Identify all lines in the listing that include the word "أساسيات", and copy them out.

== Data to process ==

BEGIN

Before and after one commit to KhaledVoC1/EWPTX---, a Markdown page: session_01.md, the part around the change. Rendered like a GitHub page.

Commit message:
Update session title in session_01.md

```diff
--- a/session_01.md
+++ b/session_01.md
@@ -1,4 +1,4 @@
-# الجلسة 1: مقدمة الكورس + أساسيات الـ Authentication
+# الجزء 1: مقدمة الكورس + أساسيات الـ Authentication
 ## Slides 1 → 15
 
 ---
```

END
BEGIN

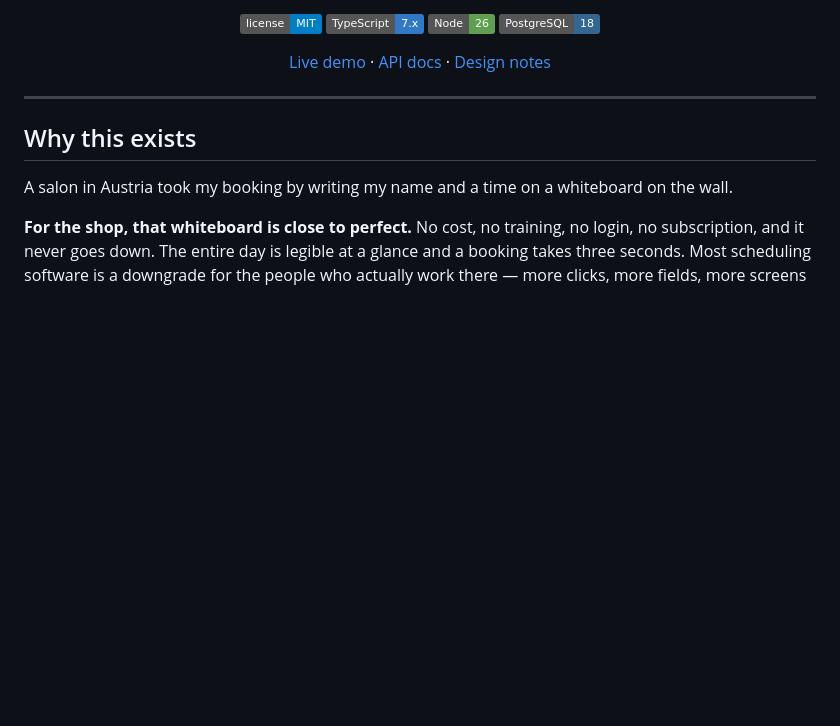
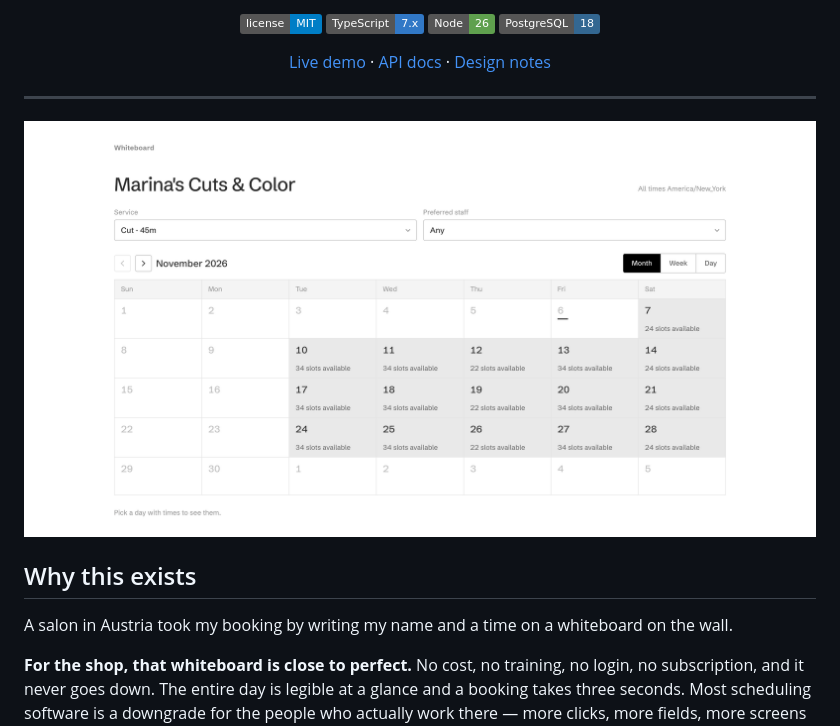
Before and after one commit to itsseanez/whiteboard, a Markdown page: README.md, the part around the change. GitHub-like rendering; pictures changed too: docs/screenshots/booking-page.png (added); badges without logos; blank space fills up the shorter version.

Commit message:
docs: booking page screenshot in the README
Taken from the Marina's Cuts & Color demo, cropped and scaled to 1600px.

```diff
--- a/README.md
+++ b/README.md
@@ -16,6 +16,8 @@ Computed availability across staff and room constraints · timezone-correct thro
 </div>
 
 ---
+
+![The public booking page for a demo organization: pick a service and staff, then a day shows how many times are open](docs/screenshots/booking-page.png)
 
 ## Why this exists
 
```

END

== Answer space ==
-# الجلسة 1: مقدمة الكورس + أساسيات الـ Authentication
+# الجزء 1: مقدمة الكورس + أساسيات الـ Authentication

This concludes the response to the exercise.